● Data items
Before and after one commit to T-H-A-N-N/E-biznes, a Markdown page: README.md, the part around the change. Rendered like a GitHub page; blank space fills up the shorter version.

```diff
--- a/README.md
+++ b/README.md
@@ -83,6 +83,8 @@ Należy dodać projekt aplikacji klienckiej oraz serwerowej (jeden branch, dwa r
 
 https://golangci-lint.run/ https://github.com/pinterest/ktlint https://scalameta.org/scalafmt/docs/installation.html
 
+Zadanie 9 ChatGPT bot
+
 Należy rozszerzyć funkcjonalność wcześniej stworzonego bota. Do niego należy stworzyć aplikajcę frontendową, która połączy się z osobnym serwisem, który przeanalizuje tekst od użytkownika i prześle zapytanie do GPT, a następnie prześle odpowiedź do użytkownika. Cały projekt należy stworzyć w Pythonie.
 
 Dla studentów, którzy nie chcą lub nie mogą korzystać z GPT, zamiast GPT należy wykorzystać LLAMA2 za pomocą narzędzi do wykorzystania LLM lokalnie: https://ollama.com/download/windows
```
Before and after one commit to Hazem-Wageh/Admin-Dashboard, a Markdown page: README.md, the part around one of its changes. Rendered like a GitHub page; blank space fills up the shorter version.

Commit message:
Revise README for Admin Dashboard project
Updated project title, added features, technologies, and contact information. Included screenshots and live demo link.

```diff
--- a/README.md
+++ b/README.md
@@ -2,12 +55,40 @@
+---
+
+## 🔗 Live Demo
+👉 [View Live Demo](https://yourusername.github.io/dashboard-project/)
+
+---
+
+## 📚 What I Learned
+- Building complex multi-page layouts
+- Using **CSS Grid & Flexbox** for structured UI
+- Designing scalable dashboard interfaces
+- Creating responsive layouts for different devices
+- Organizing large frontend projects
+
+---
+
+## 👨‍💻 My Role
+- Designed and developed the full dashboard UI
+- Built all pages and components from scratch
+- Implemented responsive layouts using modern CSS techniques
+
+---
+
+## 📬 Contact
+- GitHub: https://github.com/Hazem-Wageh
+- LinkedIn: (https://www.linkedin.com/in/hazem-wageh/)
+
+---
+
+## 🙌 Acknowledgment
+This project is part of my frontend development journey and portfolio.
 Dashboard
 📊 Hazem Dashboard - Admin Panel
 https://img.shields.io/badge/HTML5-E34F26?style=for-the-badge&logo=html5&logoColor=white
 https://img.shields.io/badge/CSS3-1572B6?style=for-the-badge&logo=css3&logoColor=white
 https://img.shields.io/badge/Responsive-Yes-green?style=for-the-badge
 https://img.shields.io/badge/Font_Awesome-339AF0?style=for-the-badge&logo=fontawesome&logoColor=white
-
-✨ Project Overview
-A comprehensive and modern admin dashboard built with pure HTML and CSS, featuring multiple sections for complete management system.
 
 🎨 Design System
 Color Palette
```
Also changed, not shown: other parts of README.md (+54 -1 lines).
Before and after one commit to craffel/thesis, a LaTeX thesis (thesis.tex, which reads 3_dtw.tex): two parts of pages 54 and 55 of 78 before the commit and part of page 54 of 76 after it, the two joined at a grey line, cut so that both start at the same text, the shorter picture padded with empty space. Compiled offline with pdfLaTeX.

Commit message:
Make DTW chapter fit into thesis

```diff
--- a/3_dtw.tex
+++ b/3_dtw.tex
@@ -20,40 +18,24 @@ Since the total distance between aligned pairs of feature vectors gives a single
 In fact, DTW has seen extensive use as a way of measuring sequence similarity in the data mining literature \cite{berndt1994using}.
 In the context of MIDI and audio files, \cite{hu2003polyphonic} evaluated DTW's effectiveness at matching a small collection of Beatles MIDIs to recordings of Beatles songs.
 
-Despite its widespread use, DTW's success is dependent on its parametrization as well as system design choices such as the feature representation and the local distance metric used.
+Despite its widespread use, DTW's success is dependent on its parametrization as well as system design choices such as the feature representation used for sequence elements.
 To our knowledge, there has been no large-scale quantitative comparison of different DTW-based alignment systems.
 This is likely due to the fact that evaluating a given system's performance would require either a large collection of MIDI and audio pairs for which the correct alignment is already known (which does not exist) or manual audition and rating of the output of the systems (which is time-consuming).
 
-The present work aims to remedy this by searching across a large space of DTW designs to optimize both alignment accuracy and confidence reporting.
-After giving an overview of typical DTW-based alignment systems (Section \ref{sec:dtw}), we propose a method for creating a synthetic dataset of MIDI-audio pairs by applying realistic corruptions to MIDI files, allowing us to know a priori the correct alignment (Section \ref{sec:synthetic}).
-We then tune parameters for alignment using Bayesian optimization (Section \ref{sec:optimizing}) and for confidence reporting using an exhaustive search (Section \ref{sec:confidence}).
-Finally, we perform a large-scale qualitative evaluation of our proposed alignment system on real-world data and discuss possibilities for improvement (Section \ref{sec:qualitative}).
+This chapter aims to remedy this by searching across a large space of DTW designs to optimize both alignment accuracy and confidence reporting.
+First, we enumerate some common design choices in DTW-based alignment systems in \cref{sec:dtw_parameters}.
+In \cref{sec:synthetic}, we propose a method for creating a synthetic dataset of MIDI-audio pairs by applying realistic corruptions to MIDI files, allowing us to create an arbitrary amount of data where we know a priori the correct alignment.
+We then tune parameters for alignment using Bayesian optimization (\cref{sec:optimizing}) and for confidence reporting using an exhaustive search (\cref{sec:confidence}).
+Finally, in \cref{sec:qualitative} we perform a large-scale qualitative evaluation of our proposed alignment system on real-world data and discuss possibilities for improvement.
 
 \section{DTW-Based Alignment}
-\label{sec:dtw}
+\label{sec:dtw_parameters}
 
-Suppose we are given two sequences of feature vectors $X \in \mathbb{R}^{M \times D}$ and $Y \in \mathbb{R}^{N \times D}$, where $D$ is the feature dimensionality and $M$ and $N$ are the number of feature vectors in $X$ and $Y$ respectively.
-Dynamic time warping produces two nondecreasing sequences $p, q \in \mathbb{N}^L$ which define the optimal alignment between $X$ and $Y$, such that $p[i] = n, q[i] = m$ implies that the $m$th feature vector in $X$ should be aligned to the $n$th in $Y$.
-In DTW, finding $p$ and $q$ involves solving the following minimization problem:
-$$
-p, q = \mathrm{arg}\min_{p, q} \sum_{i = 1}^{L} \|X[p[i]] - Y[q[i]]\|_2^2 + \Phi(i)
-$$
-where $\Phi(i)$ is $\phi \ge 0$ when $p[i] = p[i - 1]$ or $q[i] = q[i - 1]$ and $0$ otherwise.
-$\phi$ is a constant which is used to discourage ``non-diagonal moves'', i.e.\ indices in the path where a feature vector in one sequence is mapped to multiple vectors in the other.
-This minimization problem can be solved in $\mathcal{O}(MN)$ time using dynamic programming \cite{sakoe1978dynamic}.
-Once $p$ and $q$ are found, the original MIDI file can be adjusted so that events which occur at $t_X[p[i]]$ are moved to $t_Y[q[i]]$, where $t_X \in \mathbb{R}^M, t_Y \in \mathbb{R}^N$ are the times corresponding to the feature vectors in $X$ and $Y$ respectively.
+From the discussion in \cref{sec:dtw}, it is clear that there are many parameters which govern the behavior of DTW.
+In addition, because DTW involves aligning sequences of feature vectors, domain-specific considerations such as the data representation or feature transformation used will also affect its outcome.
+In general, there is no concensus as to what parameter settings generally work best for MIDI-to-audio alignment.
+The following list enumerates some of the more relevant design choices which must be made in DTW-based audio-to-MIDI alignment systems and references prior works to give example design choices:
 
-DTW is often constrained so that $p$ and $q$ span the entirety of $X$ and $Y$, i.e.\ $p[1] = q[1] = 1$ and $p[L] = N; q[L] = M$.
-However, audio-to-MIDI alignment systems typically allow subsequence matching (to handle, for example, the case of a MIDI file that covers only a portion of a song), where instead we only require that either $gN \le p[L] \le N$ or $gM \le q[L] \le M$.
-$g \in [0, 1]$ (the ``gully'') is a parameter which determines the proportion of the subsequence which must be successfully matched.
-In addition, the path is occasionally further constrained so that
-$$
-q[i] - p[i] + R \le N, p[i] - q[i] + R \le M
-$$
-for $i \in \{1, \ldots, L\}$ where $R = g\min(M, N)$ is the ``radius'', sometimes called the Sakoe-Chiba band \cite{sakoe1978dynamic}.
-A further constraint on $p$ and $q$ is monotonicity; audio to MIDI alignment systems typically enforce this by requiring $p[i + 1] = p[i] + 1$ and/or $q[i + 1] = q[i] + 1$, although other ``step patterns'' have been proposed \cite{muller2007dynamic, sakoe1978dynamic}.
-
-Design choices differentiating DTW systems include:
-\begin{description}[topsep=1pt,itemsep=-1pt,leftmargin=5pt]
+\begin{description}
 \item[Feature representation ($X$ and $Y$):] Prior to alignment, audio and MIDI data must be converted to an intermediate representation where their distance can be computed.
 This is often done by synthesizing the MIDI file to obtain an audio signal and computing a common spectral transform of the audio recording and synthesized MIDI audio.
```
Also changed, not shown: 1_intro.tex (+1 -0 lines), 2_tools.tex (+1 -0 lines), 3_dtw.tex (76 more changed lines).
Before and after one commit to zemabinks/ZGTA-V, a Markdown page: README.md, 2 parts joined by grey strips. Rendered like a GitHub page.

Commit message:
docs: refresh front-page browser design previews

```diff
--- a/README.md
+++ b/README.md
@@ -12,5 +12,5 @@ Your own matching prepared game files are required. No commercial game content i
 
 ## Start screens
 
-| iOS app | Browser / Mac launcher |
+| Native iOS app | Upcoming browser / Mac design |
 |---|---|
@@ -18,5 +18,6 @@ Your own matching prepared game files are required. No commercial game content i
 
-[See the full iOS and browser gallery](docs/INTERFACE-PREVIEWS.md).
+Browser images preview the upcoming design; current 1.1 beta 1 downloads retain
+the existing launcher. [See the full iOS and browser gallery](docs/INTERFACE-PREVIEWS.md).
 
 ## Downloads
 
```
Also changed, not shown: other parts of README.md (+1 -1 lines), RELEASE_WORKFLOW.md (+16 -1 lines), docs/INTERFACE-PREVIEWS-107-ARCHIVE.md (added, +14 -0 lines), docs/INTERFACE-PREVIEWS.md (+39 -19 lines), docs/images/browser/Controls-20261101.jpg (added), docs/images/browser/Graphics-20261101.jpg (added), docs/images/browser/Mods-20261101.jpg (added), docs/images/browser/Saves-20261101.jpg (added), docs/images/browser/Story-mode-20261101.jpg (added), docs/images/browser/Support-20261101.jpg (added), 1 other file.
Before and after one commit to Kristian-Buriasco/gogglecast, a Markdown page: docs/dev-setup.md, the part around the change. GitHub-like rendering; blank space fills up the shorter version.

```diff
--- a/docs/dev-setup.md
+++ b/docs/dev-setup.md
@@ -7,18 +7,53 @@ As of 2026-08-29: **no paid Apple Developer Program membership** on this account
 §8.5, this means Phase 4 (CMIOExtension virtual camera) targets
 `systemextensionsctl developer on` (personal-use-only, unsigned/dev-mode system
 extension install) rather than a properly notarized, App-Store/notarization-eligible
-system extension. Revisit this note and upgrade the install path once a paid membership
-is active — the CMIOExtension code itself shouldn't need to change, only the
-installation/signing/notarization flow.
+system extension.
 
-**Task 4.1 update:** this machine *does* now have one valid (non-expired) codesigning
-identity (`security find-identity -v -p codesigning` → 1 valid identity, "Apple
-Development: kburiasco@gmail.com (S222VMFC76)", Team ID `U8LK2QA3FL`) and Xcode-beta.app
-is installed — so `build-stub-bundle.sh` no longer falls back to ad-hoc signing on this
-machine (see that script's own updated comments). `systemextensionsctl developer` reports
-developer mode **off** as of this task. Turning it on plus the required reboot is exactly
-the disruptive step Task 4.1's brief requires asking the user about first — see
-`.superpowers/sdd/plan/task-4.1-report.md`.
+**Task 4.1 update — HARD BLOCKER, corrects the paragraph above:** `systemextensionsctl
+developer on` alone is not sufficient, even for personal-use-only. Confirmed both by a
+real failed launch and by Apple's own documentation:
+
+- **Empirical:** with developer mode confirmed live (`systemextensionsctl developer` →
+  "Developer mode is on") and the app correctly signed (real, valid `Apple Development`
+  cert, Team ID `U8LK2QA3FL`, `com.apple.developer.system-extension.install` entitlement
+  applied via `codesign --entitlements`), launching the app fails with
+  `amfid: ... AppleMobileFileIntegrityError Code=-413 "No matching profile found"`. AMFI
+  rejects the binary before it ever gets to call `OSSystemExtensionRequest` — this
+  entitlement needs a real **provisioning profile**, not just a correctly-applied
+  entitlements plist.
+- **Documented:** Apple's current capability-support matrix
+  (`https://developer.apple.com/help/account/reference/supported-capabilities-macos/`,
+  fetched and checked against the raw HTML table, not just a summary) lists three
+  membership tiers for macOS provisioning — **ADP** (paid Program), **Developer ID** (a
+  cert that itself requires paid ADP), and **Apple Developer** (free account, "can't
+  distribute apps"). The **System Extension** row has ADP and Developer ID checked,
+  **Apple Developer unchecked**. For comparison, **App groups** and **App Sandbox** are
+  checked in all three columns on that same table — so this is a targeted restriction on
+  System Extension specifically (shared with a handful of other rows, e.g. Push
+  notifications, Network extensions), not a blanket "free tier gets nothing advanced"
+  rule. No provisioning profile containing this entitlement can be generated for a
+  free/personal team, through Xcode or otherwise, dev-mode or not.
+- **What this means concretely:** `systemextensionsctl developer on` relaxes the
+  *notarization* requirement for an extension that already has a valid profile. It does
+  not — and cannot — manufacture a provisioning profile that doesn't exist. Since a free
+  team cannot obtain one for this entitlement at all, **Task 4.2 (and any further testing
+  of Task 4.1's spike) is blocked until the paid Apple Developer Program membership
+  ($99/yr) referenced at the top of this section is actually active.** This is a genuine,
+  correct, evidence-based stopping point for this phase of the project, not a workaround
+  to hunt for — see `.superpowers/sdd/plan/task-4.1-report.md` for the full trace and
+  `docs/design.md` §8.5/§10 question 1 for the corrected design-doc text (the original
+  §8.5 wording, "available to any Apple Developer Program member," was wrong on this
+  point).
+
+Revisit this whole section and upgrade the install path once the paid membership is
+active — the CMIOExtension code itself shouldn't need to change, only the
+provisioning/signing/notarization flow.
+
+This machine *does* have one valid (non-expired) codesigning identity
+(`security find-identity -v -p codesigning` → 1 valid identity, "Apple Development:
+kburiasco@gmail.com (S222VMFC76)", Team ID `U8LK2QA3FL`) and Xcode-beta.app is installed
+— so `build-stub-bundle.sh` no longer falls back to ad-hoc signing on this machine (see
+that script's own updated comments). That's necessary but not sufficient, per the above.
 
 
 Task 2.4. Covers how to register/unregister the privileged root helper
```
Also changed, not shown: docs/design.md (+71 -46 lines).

● Task item
From the first line of the records above to the line that contains "Revise README for Admin Dashboard project", quote each line exactly.

● Solution for this task
Before and after one commit to T-H-A-N-N/E-biznes, a Markdown page: README.md, the part around the change. Rendered like a GitHub page; blank space fills up the shorter version.

```diff
--- a/README.md
+++ b/README.md
@@ -83,6 +83,8 @@ Należy dodać projekt aplikacji klienckiej oraz serwerowej (jeden branch, dwa r
 
 https://golangci-lint.run/ https://github.com/pinterest/ktlint https://scalameta.org/scalafmt/docs/installation.html
 
+Zadanie 9 ChatGPT bot
+
 Należy rozszerzyć funkcjonalność wcześniej stworzonego bota. Do niego należy stworzyć aplikajcę frontendową, która połączy się z osobnym serwisem, który przeanalizuje tekst od użytkownika i prześle zapytanie do GPT, a następnie prześle odpowiedź do użytkownika. Cały projekt należy stworzyć w Pythonie.
 
 Dla studentów, którzy nie chcą lub nie mogą korzystać z GPT, zamiast GPT należy wykorzystać LLAMA2 za pomocą narzędzi do wykorzystania LLM lokalnie: https://ollama.com/download/windows
```
Before and after one commit to Hazem-Wageh/Admin-Dashboard, a Markdown page: README.md, the part around one of its changes. Rendered like a GitHub page; blank space fills up the shorter version.

Commit message:
Revise README for Admin Dashboard project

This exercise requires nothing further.